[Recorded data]
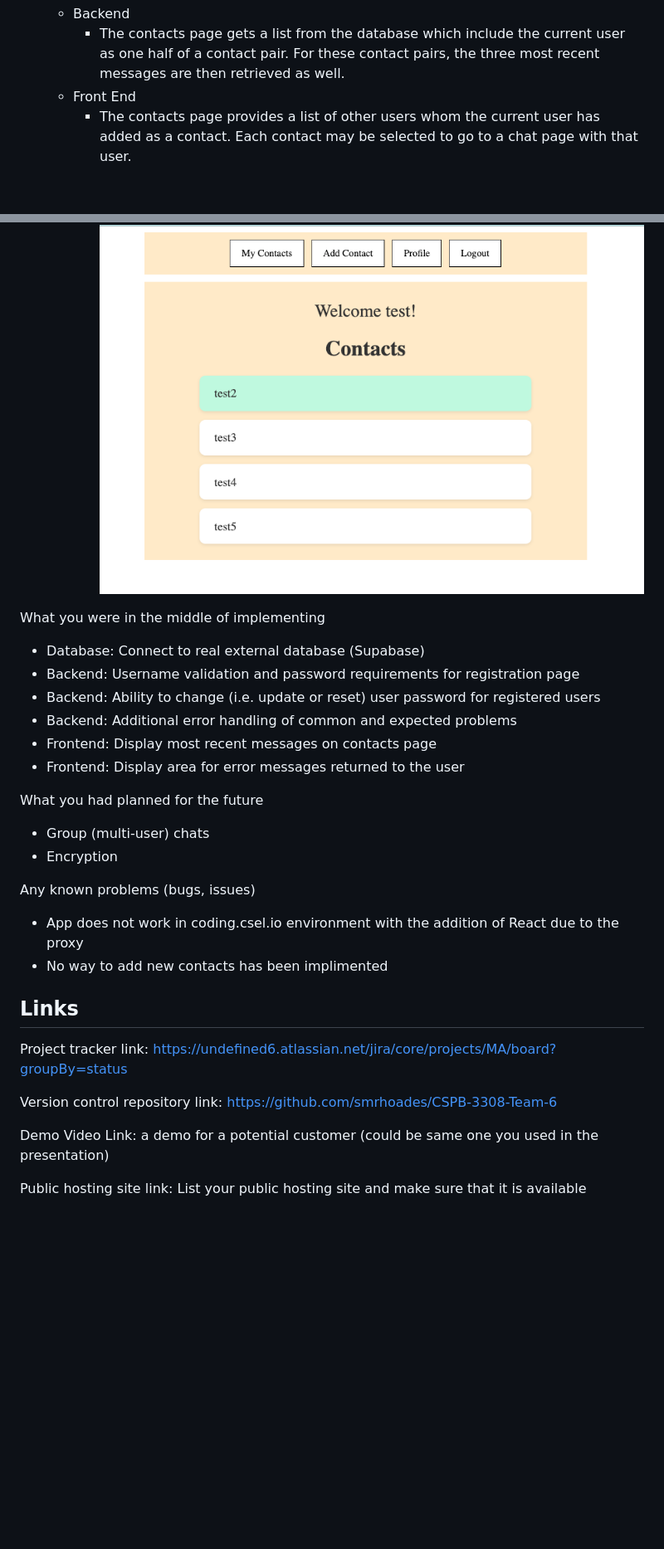
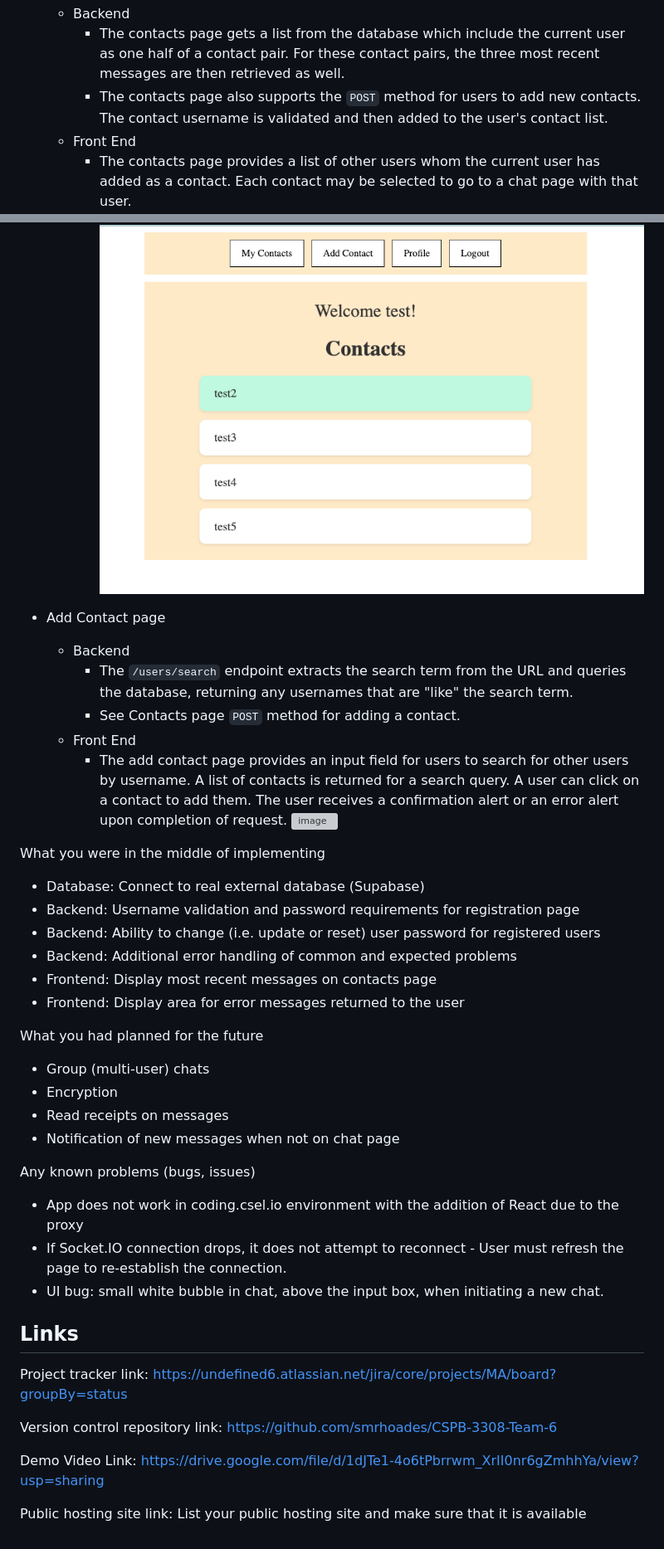
Before and after one commit to smrhoades/CSPB-3308-Team-6, a Markdown page: documentation/FINAL_REPORT/FINAL_REPORT.md, 2 parts joined by grey strips. Shown at 83% size. Rendered like a GitHub page; blank space fills up the shorter version; grey boxes are pictures that could not be loaded.

Commit message:
added add contact page to final report

````diff
--- a/documentation/FINAL_REPORT/FINAL_REPORT.md
+++ b/documentation/FINAL_REPORT/FINAL_REPORT.md
@@ -73,9 +73,18 @@ What you completed
 - Contacts page
   - Backend
     - The contacts page gets a list from the database which include the current user as one half of a contact pair. For these contact pairs, the three most recent messages are then retrieved as well.
+    - The contacts page also supports the ```POST``` method for users to add new contacts. The contact username is validated and then added to the user's contact list.
   - Front End
     - The contacts page provides a list of other users whom the current user has added as a contact. Each contact may be selected to go to a chat page with that user.
     ![image](./image-1.png)
+
+- Add Contact page
+  - Backend
+    - The ```/users/search``` endpoint extracts the search term from the URL and queries the database, returning any usernames that are "like" the search term.
+    - See Contacts page ```POST``` method for adding a contact.
+  - Front End
+    - The add contact page provides an input field for users to search for other users by username. A list of contacts is returned for a search query. A user can click on a contact to add them. The user receives a confirmation alert or an error alert upon completion of request.
+    ![image](./image-5.png)
 
 What you were in the middle of implementing
 - Database: Connect to real external database (Supabase)
@@ -88,10 +97,13 @@ What you were in the middle of implementing
 What you had planned for the future
 - Group (multi-user) chats
 - Encryption
+- Read receipts on messages
+- Notification of new messages when not on chat page
 
 Any known problems (bugs, issues)
 - App does not work in coding.csel.io environment with the addition of React due to the proxy
-- No way to add new contacts has been implimented
+- If Socket.IO connection drops, it does not attempt to reconnect - User must refresh the page to re-establish the connection.
+- UI bug: small white bubble in chat, above the input box, when initiating a new chat.
 
 ## Links
 
@@ -102,7 +114,7 @@ Version control repository link:
 https://github.com/smrhoades/CSPB-3308-Team-6
 
 Demo Video Link:
-a demo for a potential customer (could be same one you used in the presentation)
+https://drive.google.com/file/d/1dJTe1-4o6tPbrrwm_XrII0nr6gZmhhYa/view?usp=sharing
 
 Public hosting site link:
 List your public hosting site and make sure that it is available
````
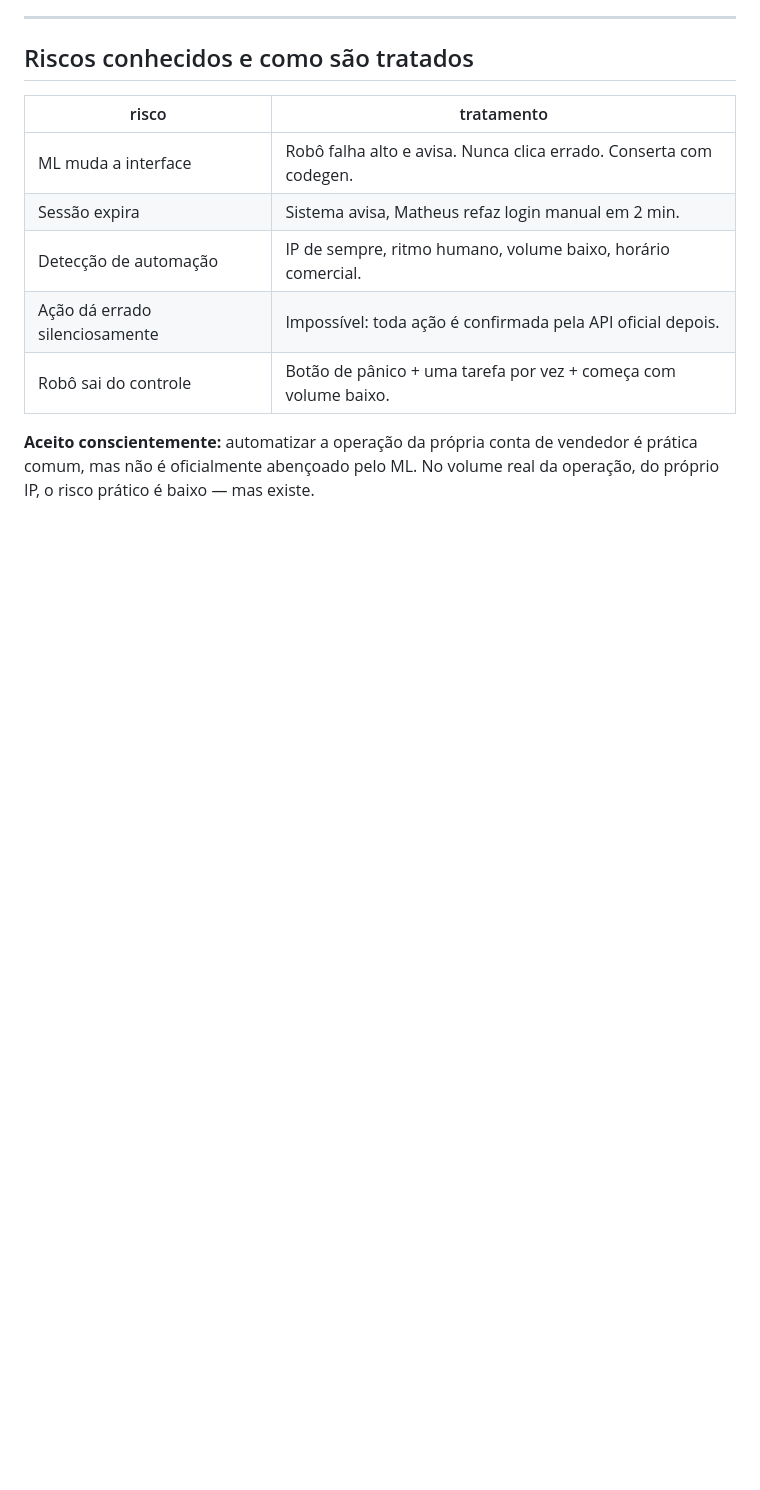
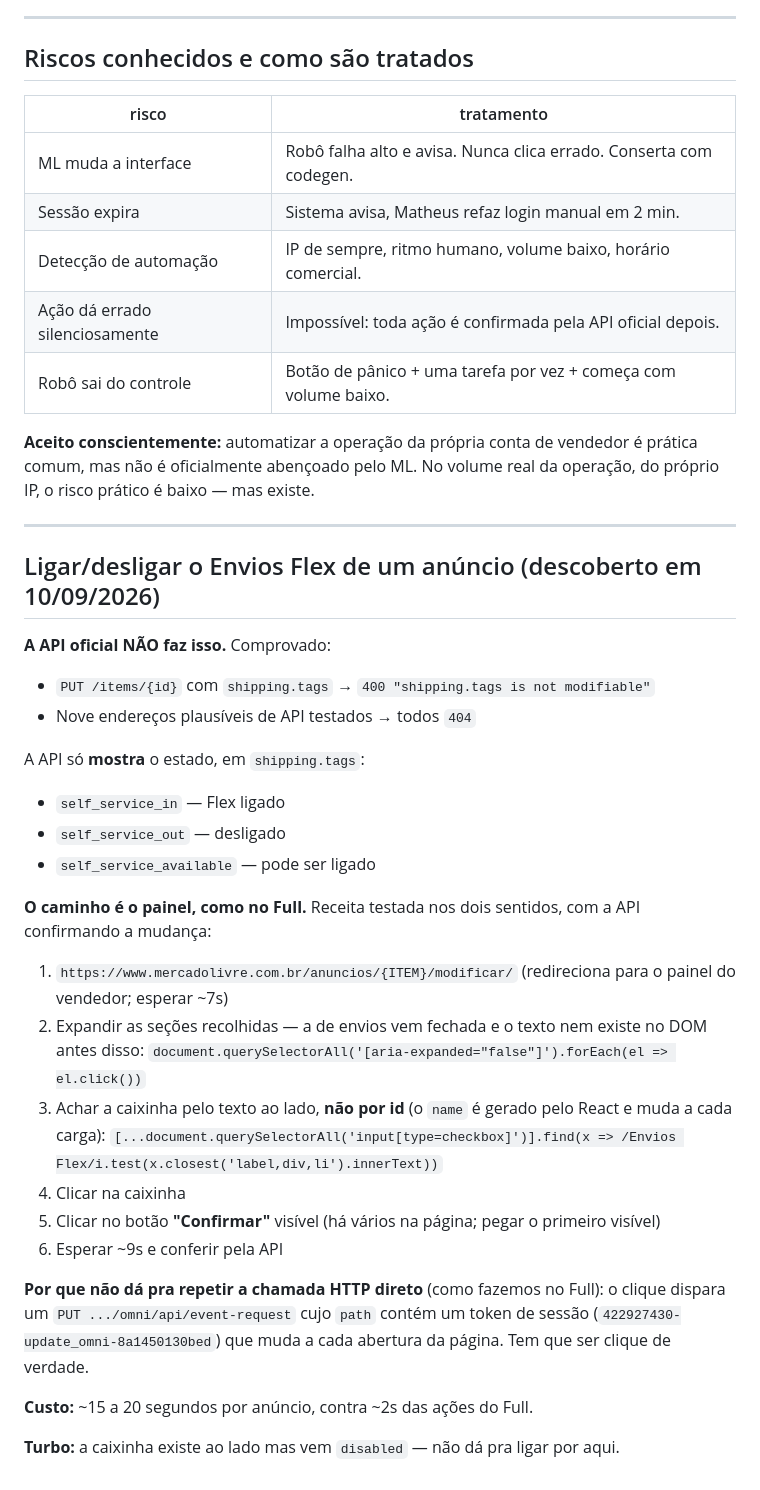
Before and after one commit to jesuitah/sistema-estoque, a Markdown page: PLANO-ROBO.md, the part around the change. Drawn GitHub-style; blank space fills up the shorter version.

Commit message:
PLANO-ROBO: como ligar o Flex de um anuncio pelo painel
A API nao faz: shipping.tags nao e modificavel e nenhum endpoint dedicado
existe (9 testados, todos 404). Ela so mostra o estado.

O caminho e o painel, como no Full. Receita testada nos dois sentidos na
cobaia MLB3952481311, com a API confirmando: LIGADO -> desligado -> LIGADO.

Dois detalhes que custaram tempo e ficam registrados:
- a secao de envios vem recolhida e o texto nem existe no DOM antes de
  expandir - por isso uma varredura por 'flex' na pagina nao acha nada;
- a caixinha precisa ser achada pelo TEXTO ao lado: o name e gerado pelo
  React e muda a cada carga.

E por que nao da pra repetir a chamada HTTP direto como no Full: o path do
event-request carrega um token de sessao que muda a cada abertura.

Co-Authored-By: Claude Opus 5 <noreply@anthropic.com>

```diff
--- a/PLANO-ROBO.md
+++ b/PLANO-ROBO.md
@@ -432,3 +432,39 @@ Candidatos futuros (a definir conforme necessidade):
 **Aceito conscientemente:** automatizar a operação da própria conta de vendedor é prática
 comum, mas não é oficialmente abençoado pelo ML. No volume real da operação, do próprio
 IP, o risco prático é baixo — mas existe.
+
+---
+
+## Ligar/desligar o Envios Flex de um anúncio (descoberto em 10/09/2026)
+
+**A API oficial NÃO faz isso.** Comprovado:
+- `PUT /items/{id}` com `shipping.tags` → `400 "shipping.tags is not modifiable"`
+- Nove endereços plausíveis de API testados → todos `404`
+
+A API só **mostra** o estado, em `shipping.tags`:
+- `self_service_in` — Flex ligado
+- `self_service_out` — desligado
+- `self_service_available` — pode ser ligado
+
+**O caminho é o painel, como no Full.** Receita testada nos dois sentidos, com a API
+confirmando a mudança:
+
+1. `https://www.mercadolivre.com.br/anuncios/{ITEM}/modificar/`
+   (redireciona para o painel do vendedor; esperar ~7s)
+2. Expandir as seções recolhidas — a de envios vem fechada e o texto nem existe no DOM
+   antes disso: `document.querySelectorAll('[aria-expanded="false"]').forEach(el => el.click())`
+3. Achar a caixinha pelo texto ao lado, **não por id** (o `name` é gerado pelo React e
+   muda a cada carga):
+   `[...document.querySelectorAll('input[type=checkbox]')].find(x => /Envios Flex/i.test(x.closest('label,div,li').innerText))`
+4. Clicar na caixinha
+5. Clicar no botão **"Confirmar"** visível (há vários na página; pegar o primeiro visível)
+6. Esperar ~9s e conferir pela API
+
+**Por que não dá pra repetir a chamada HTTP direto** (como fazemos no Full): o clique
+dispara um `PUT .../omni/api/event-request` cujo `path` contém um token de sessão
+(`422927430-update_omni-8a1450130bed`) que muda a cada abertura da página. Tem que ser
+clique de verdade.
+
+**Custo:** ~15 a 20 segundos por anúncio, contra ~2s das ações do Full.
+
+**Turbo:** a caixinha existe ao lado mas vem `disabled` — não dá pra ligar por aqui.
```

__DIRECTIONS__. The answer is the full set of records printed exactly, less the pictures.

__WORKED SOLUTION__.
Before and after one commit to smrhoades/CSPB-3308-Team-6, a Markdown page: documentation/FINAL_REPORT/FINAL_REPORT.md, 2 parts joined by grey strips. Shown at 83% size. Rendered like a GitHub page; blank space fills up the shorter version; grey boxes are pictures that could not be loaded.

Commit message:
added add contact page to final report

````diff
--- a/documentation/FINAL_REPORT/FINAL_REPORT.md
+++ b/documentation/FINAL_REPORT/FINAL_REPORT.md
@@ -73,9 +73,18 @@ What you completed
 - Contacts page
   - Backend
     - The contacts page gets a list from the database which include the current user as one half of a contact pair. For these contact pairs, the three most recent messages are then retrieved as well.
+    - The contacts page also supports the ```POST``` method for users to add new contacts. The contact username is validated and then added to the user's contact list.
   - Front End
     - The contacts page provides a list of other users whom the current user has added as a contact. Each contact may be selected to go to a chat page with that user.
     ![image](./image-1.png)
+
+- Add Contact page
+  - Backend
+    - The ```/users/search``` endpoint extracts the search term from the URL and queries the database, returning any usernames that are "like" the search term.
+    - See Contacts page ```POST``` method for adding a contact.
+  - Front End
+    - The add contact page provides an input field for users to search for other users by username. A list of contacts is returned for a search query. A user can click on a contact to add them. The user receives a confirmation alert or an error alert upon completion of request.
+    ![image](./image-5.png)
 
 What you were in the middle of implementing
 - Database: Connect to real external database (Supabase)
@@ -88,10 +97,13 @@ What you were in the middle of implementing
 What you had planned for the future
 - Group (multi-user) chats
 - Encryption
+- Read receipts on messages
+- Notification of new messages when not on chat page
 
 Any known problems (bugs, issues)
 - App does not work in coding.csel.io environment with the addition of React due to the proxy
-- No way to add new contacts has been implimented
+- If Socket.IO connection drops, it does not attempt to reconnect - User must refresh the page to re-establish the connection.
+- UI bug: small white bubble in chat, above the input box, when initiating a new chat.
 
 ## Links
 
@@ -102,7 +114,7 @@ Version control repository link:
 https://github.com/smrhoades/CSPB-3308-Team-6
 
 Demo Video Link:
-a demo for a potential customer (could be same one you used in the presentation)
+https://drive.google.com/file/d/1dJTe1-4o6tPbrrwm_XrII0nr6gZmhhYa/view?usp=sharing
 
 Public hosting site link:
 List your public hosting site and make sure that it is available
````
Before and after one commit to jesuitah/sistema-estoque, a Markdown page: PLANO-ROBO.md, the part around the change. Drawn GitHub-style; blank space fills up the shorter version.

Commit message:
PLANO-ROBO: como ligar o Flex de um anuncio pelo painel
A API nao faz: shipping.tags nao e modificavel e nenhum endpoint dedicado
existe (9 testados, todos 404). Ela so mostra o estado.

O caminho e o painel, como no Full. Receita testada nos dois sentidos na
cobaia MLB3952481311, com a API confirmando: LIGADO -> desligado -> LIGADO.

Dois detalhes que custaram tempo e ficam registrados:
- a secao de envios vem recolhida e o texto nem existe no DOM antes de
  expandir - por isso uma varredura por 'flex' na pagina nao acha nada;
- a caixinha precisa ser achada pelo TEXTO ao lado: o name e gerado pelo
  React e muda a cada carga.

E por que nao da pra repetir a chamada HTTP direto como no Full: o path do
event-request carrega um token de sessao que muda a cada abertura.

Co-Authored-By: Claude Opus 5 <noreply@anthropic.com>

```diff
--- a/PLANO-ROBO.md
+++ b/PLANO-ROBO.md
@@ -432,3 +432,39 @@ Candidatos futuros (a definir conforme necessidade):
 **Aceito conscientemente:** automatizar a operação da própria conta de vendedor é prática
 comum, mas não é oficialmente abençoado pelo ML. No volume real da operação, do próprio
 IP, o risco prático é baixo — mas existe.
+
+---
+
+## Ligar/desligar o Envios Flex de um anúncio (descoberto em 10/09/2026)
+
+**A API oficial NÃO faz isso.** Comprovado:
+- `PUT /items/{id}` com `shipping.tags` → `400 "shipping.tags is not modifiable"`
+- Nove endereços plausíveis de API testados → todos `404`
+
+A API só **mostra** o estado, em `shipping.tags`:
+- `self_service_in` — Flex ligado
+- `self_service_out` — desligado
+- `self_service_available` — pode ser ligado
+
+**O caminho é o painel, como no Full.** Receita testada nos dois sentidos, com a API
+confirmando a mudança:
+
+1. `https://www.mercadolivre.com.br/anuncios/{ITEM}/modificar/`
+   (redireciona para o painel do vendedor; esperar ~7s)
+2. Expandir as seções recolhidas — a de envios vem fechada e o texto nem existe no DOM
+   antes disso: `document.querySelectorAll('[aria-expanded="false"]').forEach(el => el.click())`
+3. Achar a caixinha pelo texto ao lado, **não por id** (o `name` é gerado pelo React e
+   muda a cada carga):
+   `[...document.querySelectorAll('input[type=checkbox]')].find(x => /Envios Flex/i.test(x.closest('label,div,li').innerText))`
+4. Clicar na caixinha
+5. Clicar no botão **"Confirmar"** visível (há vários na página; pegar o primeiro visível)
+6. Esperar ~9s e conferir pela API
+
+**Por que não dá pra repetir a chamada HTTP direto** (como fazemos no Full): o clique
+dispara um `PUT .../omni/api/event-request` cujo `path` contém um token de sessão
+(`422927430-update_omni-8a1450130bed`) que muda a cada abertura da página. Tem que ser
+clique de verdade.
+
+**Custo:** ~15 a 20 segundos por anúncio, contra ~2s das ações do Full.
+
+**Turbo:** a caixinha existe ao lado mas vem `disabled` — não dá pra ligar por aqui.
```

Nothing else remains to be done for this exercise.